▸ YOUR OBJECTIVE
Once the line with "inputCEP.value + '/json/')" is found in the entries below, print it and each following line exactly, stopping after the line with "camposObrigatorios[2].value = 'Carregando...';"; print nothing else.

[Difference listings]
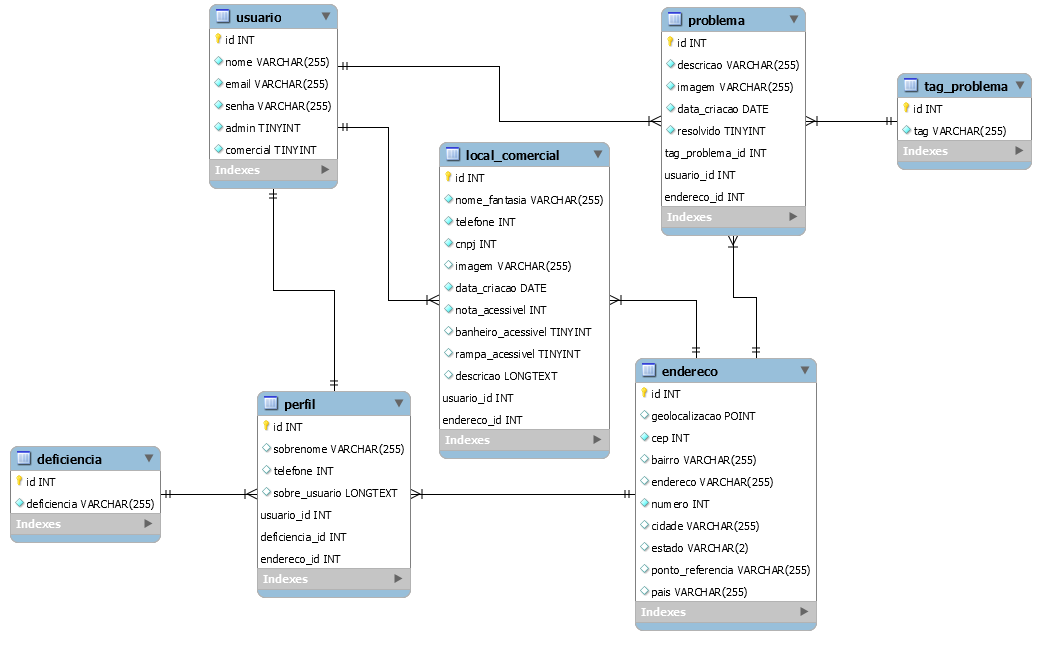
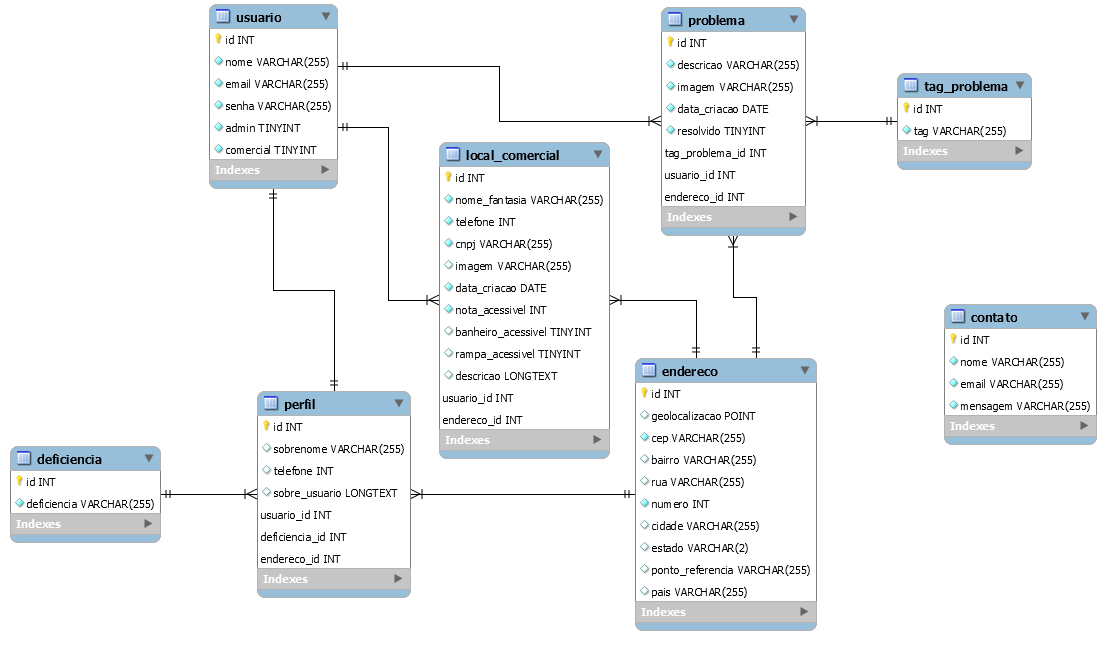
Melhorias nas validações do envio de problema

diff --git a/public/scripts/problemaScript.js b/public/scripts/problemaScript.js
@@ -3,107 +3,149 @@ let radioOutro = document.getElementById('defaultCheck7');
 let radioButton = document.querySelectorAll('input[type=radio]');
 let enviarBotao = document.getElementById('enviarBotao');
 let formProblema = document.querySelectorAll('#formProblema');
-let inputCEP = document.getElementById('inputCEP');
-let inputRua = document.getElementById('inputAddress');
-let inputBairro = document.getElementById('inputBairro');
-let inputCidade = document.getElementById('inputCidade');
-let inputEstado = document.getElementById('inputEstado');
-let alertDanger = document.querySelector('.alert-danger');
+let inputTextarea = document.getElementById('exampleFormControlTextarea1');
+let alertTopo = document.querySelector('.alert');
+let alertaBaixo = document.getElementById('alertaBaixo');
+
+let camposObrigatorios = [
+    document.querySelectorAll('input[type=radio]'),
+    document.getElementById('inputEstado'),
+    document.getElementById('inputCidade'),
+    document.getElementById('inputBairro'),
+    document.getElementById('inputAddress'),
+    document.getElementById('inputCEP'),
+    document.getElementById('inputNumero'),
+]
 
 let urlSearch = new URLSearchParams(window.location.search);
 
+//Alerta confirmando o envio
 if (urlSearch.has('sucesso')) {
-
-    alertDanger.classList.remove('alert-danger');
-    alertDanger.classList.add('alert-success');
-    alertDanger.innerHTML = '<a href="#" class="close" data-dismiss="alert" aria-label="close">&times;</a><strong>Problema enviado com sucesso!</strong> Obrigado por contribuir!'
-
-    alertDanger.classList.remove('d-none');
-
+    alertTopo.classList.add('alert-success');
+    alertTopo.innerHTML += '<strong>Problema enviado com sucesso!</strong> Obrigado por contribuir!'
+    alertTopo.classList.remove('d-none');
 }
 
+//Alerta informando o erro
 if (urlSearch.has('erro')) {
+    alertTopo.classList.add('alert-danger');
     switch (urlSearch.get('erro')) {
         case 'problema':
-            alertDanger.innerHTML += '<strong> Problema selecionado inválido ou não escolhido</strong>';
+            alertTopo.innerHTML += '<strong>Erro!</strong> Problema selecionado inválido ou não escolhido';
             break;
 
         case 'problema-outro':
-            alertDanger.innerHTML += '<strong> Opção "Outro" inválida ou não preenchida</strong>';
+            alertTopo.innerHTML += '<strong>Erro!</strong> Opção "Outro" inválida ou não preenchida';
             break;
             
         case 'descricao':
-            alertDanger.innerHTML += '<strong> Descrição inválida ou não preenchida</strong>';
+            alertTopo.innerHTML += '<strong>Erro!</strong> Descrição inválida ou não preenchida';
             break;
             
         case 'cep':
-            alertDanger.innerHTML += '<strong> CEP inválido ou não preenchido</strong>';
+            alertTopo.innerHTML += '<strong>Erro!</strong> CEP inválido ou não preenchido';
             break;
             
         case 'rua':
-            alertDanger.innerHTML += '<strong> Rua inválida ou não preenchida</strong>';
+            alertTopo.innerHTML += '<strong>Erro!</strong> Rua inválida ou não preenchida';
             break;
             
         case 'numero':
-            alertDanger.innerHTML += '<strong> Número inválido ou não preenchido</strong>';
+            alertTopo.innerHTML += '<strong>Erro!</strong> Número inválido ou não preenchido';
             break;
             
         case 'bairro':
-            alertDanger.innerHTML += '<strong> Bairro inválido ou não preenchido</strong>';
+            alertTopo.innerHTML += '<strong>Erro!</strong> Bairro inválido ou não preenchido';
             break;
             
         case 'cidade':
-            alertDanger.innerHTML += '<strong> CIdade inválida ou não preenchida</strong>';
+            alertTopo.innerHTML += '<strong>Erro!</strong> CIdade inválida ou não preenchida';
             break;
             
         case 'estado':
-            alertDanger.innerHTML += '<strong> Estado inválido ou não preenchido</strong>';
+            alertTopo.innerHTML += '<strong>Erro!</strong> Estado inválido ou não preenchido';
             break;
-            
     }
-
-    alertDanger.classList.remove('d-none');
+    alertTopo.classList.remove('d-none');
 }
+
+//Adicionar evento Keypress nos inputs para remover a cor vermelha
+function mudaCor (elemento) {
+    elemento.addEventListener('keypress', function () {
+        elemento.style.borderColor = '';
+    })
+}
+
+//Se input estiver vázio destaca com vermelho
+function verificaVazio (elemento) {
+    elemento.addEventListener('focusout', function () {
+        if (elemento.value === '') {
+            elemento.style.borderColor = 'red';
+        }
+    })
+}
+
+//Uso de for para maior compatibilidade nos navegadores
+for (let i = 1; i < camposObrigatorios.length; i++) {
+    mudaCor(camposObrigatorios[i]);
+    verificaVazio(camposObrigatorios[i]);
+}
+
+//Caixa do campo Outro
+caixaOutro.addEventListener('focusout', function () {
+    if (radioOutro.checked) {
+        verificaVazio(caixaOutro);
+    }
+})
 
 //Seleciona a opção Outro ao clicar na caixa de texto
 caixaOutro.addEventListener('click', function () {
     radioOutro.click();
 });
 
-//Apaga o valor da caixa de texto caso clique em outra opção diferente de Outro
-//Uso de for para maior compatibilidade nos navegadores
+//Muda cor da caixa Outro ao clicar em outra opção
 for (let i = 0; i < 6; i++) {
     radioButton[i].addEventListener('click', function () {
-        caixaOutro.value = '';
+        caixaOutro.style.borderColor = '';
     });
 };
 
-function limpaCEP () {
-    inputCEP.value = '';
-    inputCEP.style.borderColor = 'red';
-    
-    inputRua.value = 'Ex: Av. Do Estado';
-    inputBairro.value = 'Ex: Bairro da Liberdade';
-    inputCidade.value = 'Ex: São Paulo';
-    inputEstado.value = 'Ex: SP';
+//Apaga o valor da caixa de texto caso clique em outra opção diferente de Outro
+// for (let i = 0; i < 6; i++) {
+//     radioButton[i].addEventListener('click', function () {
+//         caixaOutro.value = '';
+//     });
+// };
 
-    inputRua.setAttribute('disabled', true);
-    inputBairro.setAttribute('disabled', true);
-    inputCidade.setAttribute('disabled', true);
-    inputEstado.setAttribute('disabled', true);
+//Função que limpa a caixa do CEP, destaca em vermelho, retorna os exemplos e bloqueia os demais inputs
+function limpaCEP () {
+    camposObrigatorios[5].value = '';
+    camposObrigatorios[5].style.borderColor = 'red';
+    
+    camposObrigatorios[4].value = 'Ex: Av. Do Estado';
+    camposObrigatorios[3].value = 'Ex: Bairro da Liberdade';
+    camposObrigatorios[2].value = 'Ex: São Paulo';
+    camposObrigatorios[1].value = 'Ex: SP';
+
+    camposObrigatorios[4].setAttribute('disabled', true);
+    camposObrigatorios[3].setAttribute('disabled', true);
+    camposObrigatorios[2].setAttribute('disabled', true);
+    camposObrigatorios[1].setAttribute('disabled', true);
 }
 
 //Valida o CEP e completa endereço por API
-inputCEP.addEventListener('blur', function () {
-    if (inputCEP.value != '') {
-        let validaCEP = /^[0-9]{8}$/;
-        if (validaCEP.test(inputCEP.value)) {
-            inputRua.value = 'Carregando...';
-            inputBairro.value = 'Carregando...';
-            inputCidade.value = 'Carregando...';
-            inputEstado.value = 'Carregando...';
+camposObrigatorios[5].addEventListener('blur', function () {
+    let valorCEP = camposObrigatorios[5].value.replace(/\D/g, '');
 
-            fetch('https://viacep.com.br/ws/' + inputCEP.value + '/json/')
+    if (valorCEP != '') {
+        let validaCEP = /^[0-9]{8}$/;
+        if (validaCEP.test(valorCEP)) {
+            camposObrigatorios[4].value = 'Carregando...';
+            camposObrigatorios[3].value = 'Carregando...';
+            camposObrigatorios[2].value = 'Carregando...';
+            camposObrigatorios[1].value = 'Carregando...';
+
+            fetch('https://viacep.com.br/ws/' + valorCEP + '/json/')
                 .then(function (resultado) {
                     return resultado.json();
                 })
@@ -111,16 +153,16 @@ inputCEP.addEventListener('blur', function () {
                     if (!resultadoJSON.erro) {
 
                         //Preenche os dados
-                        inputRua.value = resultadoJSON.logradouro;
-                        inputBairro.value = resultadoJSON.bairro;
-                        inputCidade.value = resultadoJSON.localidade;
-                        inputEstado.value = resultadoJSON.uf;
+                        camposObrigatorios[4].value = resultadoJSON.logradouro;
+                        camposObrigatorios[3].value = resultadoJSON.bairro;
+                        camposObrigatorios[2].value = resultadoJSON.localidade;
+                        camposObrigatorios[1].value = resultadoJSON.uf;
                         
                         //Desbloqueia os campos
-                        inputRua.removeAttribute('disabled');
-                        inputBairro.removeAttribute('disabled');
-                        inputCidade.removeAttribute('disabled');
-                        inputEstado.removeAttribute('disabled');
+                        camposObrigatorios[4].removeAttribute('disabled');
+                        camposObrigatorios[3].removeAttribute('disabled');
+                        camposObrigatorios[2].removeAttribute('disabled');
+                        camposObrigatorios[1].removeAttribute('disabled');
                         
                     } else {
                         limpaCEP();
@@ -129,33 +171,34 @@ inputCEP.addEventListener('blur', function () {
         } else {
             limpaCEP();
         }
-
     } else {
         limpaCEP();
     }
-    
-
 });
+
 
 //Verifica se todos os campos com required foram preenchidos, caso positivo abre modal
 enviarBotao.addEventListener("click", function () {
     let campoPreenchido = true;
 
     //Verifica se os campos estão vazios
-    for (let i=0; i < formProblema[0].length; i++) {
-        if (formProblema[0][i].type != 'radio' && formProblema[0][i].type != 'button' && 
-            formProblema[0][i].type != 'file' && formProblema[0][i].type != 'submit' &&
-            formProblema[0][i].required == true && formProblema[0][i].value == '') {
-            
-            campoPreenchido = false;
-            
-            //Destaca os campos vazios
-            formProblema[0][i].style.borderColor = 'red';
-        };
-    }
-
+    // for (let i = 0; i < camposObrigatorios[0].length; i++) {
+    //     if (camposObrigatorios[0][i].checked === true) {
+    //         //Verifica demais campos além do radio
+    //         for (let i = 1; i < camposObrigatorios.length; i++) {
+    //             if (camposObrigatorios[i].value === '') {
+    //                 campoPreenchido = false;
+    //             }
+    //         }
+    //     }
+    //     campoPreenchido = false;
+    // }
+    
     if (campoPreenchido) {
-        //Removido data-target="#exampleModal" do butão de enviar
+        //Removido data-target="#exampleModal" do botão de enviar
         window.$("#exampleModal").modal('show');
+    } else {
+        alertaBaixo.innerHTML += '<strong>Erro!</strong> Algumas informações estão faltando!'
+        alertaBaixo.classList.remove('d-none');
     };
   });

diff --git a/controllers/enviarProblemaController.js b/controllers/enviarProblemaController.js
@@ -1,4 +1,3 @@
-
 const problema_old = require('../model_problema_old');
 const {Problema, Endereco, Tag_problema} = require('../models');
 
@@ -29,7 +28,7 @@ const enviarProblemaController = {
             foto = req.files[0].filename;
         }
 
-        const {problema, problema_outro, descricao, cep, endereco, numero, bairro, cidade, estado, referencia} = req.body;
+        const {problema, problema_outro, descricao, cep, rua, numero, bairro, cidade, estado, referencia} = req.body;
 
         //Validação dos dados
         if (typeof(problema.trim()) !== 'string' || problema.trim() === '') {
@@ -49,7 +48,7 @@ const enviarProblemaController = {
             res.redirect('/enviarproblema?erro=cep')
         }
 
-        if (typeof(endereco.trim()) !== 'string' || endereco.trim() === '') {
+        if (typeof(rua.trim()) !== 'string' || rua.trim() === '') {
             res.redirect('/enviarproblema?erro=rua')
         }
 
@@ -64,7 +63,7 @@ const enviarProblemaController = {
         if (typeof(cidade.trim()) !== 'string' || cidade.trim() === '') {
             res.redirect('/enviarproblema?erro=cidade')
         }
-        
+
         if (typeof(estado.trim()) !== 'string' || estado.trim() === '') {
             res.redirect('/enviarproblema?erro=estado')
         }
@@ -107,7 +106,7 @@ const enviarProblemaController = {
             geolocalizacao: point,
             cep,
             bairro,
-            endereco,
+            rua,
             numero,
             cidade,
             estado,

diff --git a/teste_consulta_db.js b/teste_consulta_db.js
@@ -1,4 +1,4 @@
-const {Deficiencia, Endereco, Local_comercial, Perfil, Problema, Tag_problema, Usuario} = require('./models');
+const {Deficiencia, Endereco, Local_comercial, Perfil, Problema, Tag_problema, Usuario, Contato} = require('./models');
 
 // Deficiencia.findAll().then(valor => console.log(valor));
 // Endereco.findAll().then(valor => console.log(valor));
@@ -7,4 +7,5 @@ const {Deficiencia, Endereco, Local_comercial, Perfil, Problema, Tag_problema, U
 // Problema.findAll().then(valor => console.log(valor));
 // Tag_problema.findAll().then(valor => console.log(valor));
 // Usuario.findAll().then(valor => console.log(valor));
+// Contato.findAll().then(valor => console.log(valor));
 

diff --git a/models/contato.js b/models/contato.js
@@ -17,7 +17,7 @@ module.exports = (sequelize, DataTypes) => {
     },
     mensagem: {
       allowNull: false,
-      type: DataTypes.STRING
+      type: DataTypes.TEXT
     }
   }, {
     tableName: 'contato'

diff --git a/migrations/20200602211629-create-contato.js b/migrations/20200602211629-create-contato.js
@@ -18,7 +18,7 @@ module.exports = {
       },
       mensagem: {
         allowNull: true,
-        type: Sequelize.STRING
+        type: Sequelize.TEXT
       },
       createdAt: {
         allowNull: false,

▸ RESULT OF THE TASK
-            fetch('https://viacep.com.br/ws/' + inputCEP.value + '/json/')
+    if (valorCEP != '') {
+        let validaCEP = /^[0-9]{8}$/;
+        if (validaCEP.test(valorCEP)) {
+            camposObrigatorios[4].value = 'Carregando...';
+            camposObrigatorios[3].value = 'Carregando...';
+            camposObrigatorios[2].value = 'Carregando...';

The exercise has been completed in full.